11-29-2012, 10:46 AM
Hi guys. This topic kind of crosses a few different areas (mostly about body recomposition/calorie burning). So I wasn't sure where to put it, but I like you guys, so here we are. I've always been a proponent of lifting the minimum to maintain strength and then pull calories off until desirable weight loss is achieved. But I've been talking to one guy who's all about this "metabolic weightlifting" thing - basically lots of volume at highish rep sets (like 4x10) to burn more calories and get more EPOC. He says there's some studies that show 700 cals of EPOC is achievable, and can be combined with the burn from workout to bump TDEE up on the order of 1000 extra calories. What do you guys think. Achievable? Good idea? Better than what's normally recommended? Pipe dream?

WonderPug
11-29-2012, 10:49 AM
I think "metabolic weightlifting" is what is better known as "bodybuilding".

Can you burn lots of calories? Sure, do lots of set.
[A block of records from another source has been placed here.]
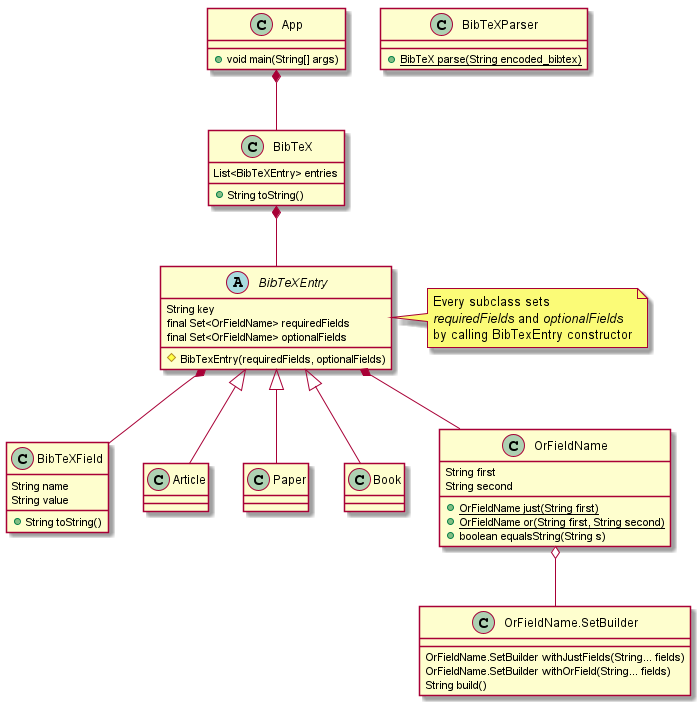
The PlantUML diagram Klasy.png in szebniok/obiektowe, before a commit.
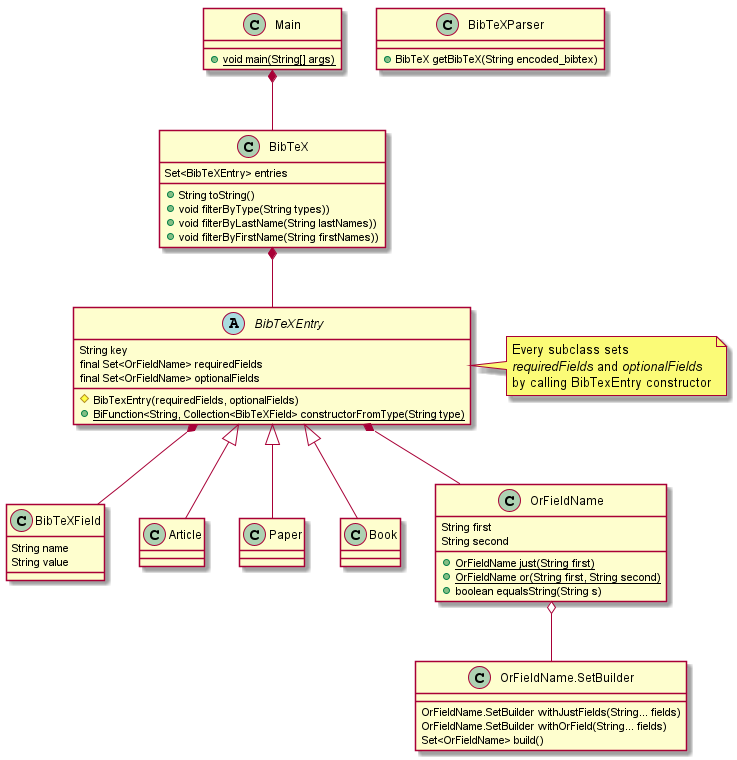
Later version of the same file.

Commit message:
Update UML diagram

The edit, as a diff of the source:
```diff
@@ -1,7 +1,10 @@
 @startuml "Klasy"
 
-BibTeX : List<BibTeXEntry> entries
+BibTeX : Set<BibTeXEntry> entries
 BibTeX : +String toString()
+BibTeX : +void filterByType(String types))
+BibTeX : +void filterByLastName(String lastNames))
+BibTeX : +void filterByFirstName(String firstNames))
 BibTeX *-- BibTeXEntry
 
 abstract BibTeXEntry
@@ -9,6 +12,7 @@
 BibTeXEntry : final Set<OrFieldName> requiredFields
 BibTeXEntry : final Set<OrFieldName> optionalFields
 BibTeXEntry : #BibTexEntry(requiredFields, optionalFields)
+BibTeXEntry : {static} +BiFunction<String, Collection<BibTeXField> constructorFromType(String type)
 BibTeXEntry *-- BibTeXField
 
 note right of BibTeXEntry
@@ -19,16 +23,15 @@
 
 BibTeXField : String name
 BibTeXField : String value
-BibTeXField : +String toString()
 
 BibTeXEntry <|-- Article
 BibTeXEntry <|-- Paper
 BibTeXEntry <|-- Book
 
-BibTeXParser : {static} +BibTeX parse(String encoded_bibtex)
+BibTeXParser : +BibTeX getBibTeX(String encoded_bibtex)
 
-App : +void main(String[] args)
-App *-- BibTeX
+Main : {static} +void main(String[] args)
+Main *-- BibTeX
 
 OrFieldName : String first
 OrFieldName : String second
@@ -39,7 +42,7 @@
 set namespaceseparator ::
 OrFieldName.SetBuilder : OrFieldName.SetBuilder withJustFields(String... fields)
 OrFieldName.SetBuilder : OrFieldName.SetBuilder withOrField(String... fields)
-OrFieldName.SetBuilder : String build()
+OrFieldName.SetBuilder : Set<OrFieldName> build()
 
 BibTeXEntry *-- OrFieldName
 OrFieldName o-- OrFieldName.SetBuilder
```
ironwill2008
11-29-2012, 11:31 AM
Hi guys. This topic kind of crosses a few different areas (mostly about body recomposition/calorie burning). So I wasn't sure where to put it, but I like you guys, so here we are. I've always been a proponent of lifting the minimum to maintain strength and then pull calories off until desirable weight loss is achieved. But I've been talking to one guy who's all about this "metabolic weightlifting" thing - basically lots of volume at highish rep sets (like 4x10) to burn more calories and get more EPOC. He says there's some studies that show 700 cals of EPOC is achievable, and can be combined with the burn from workout to bump TDEE up on the order of 1000 extra calories. What do you guys think. Achievable? Good idea? Better than what's normally recommended? Pipe dream?


I think using weight training as a means to "burn calories" is about the most inefficient use of gym time that I can imagine.

*Lift weights in progressive fashion to build muscle/strength.

*Use calorie/macro intake to control body composition.

*Use cardiovascular exercise to promote heart/lung health.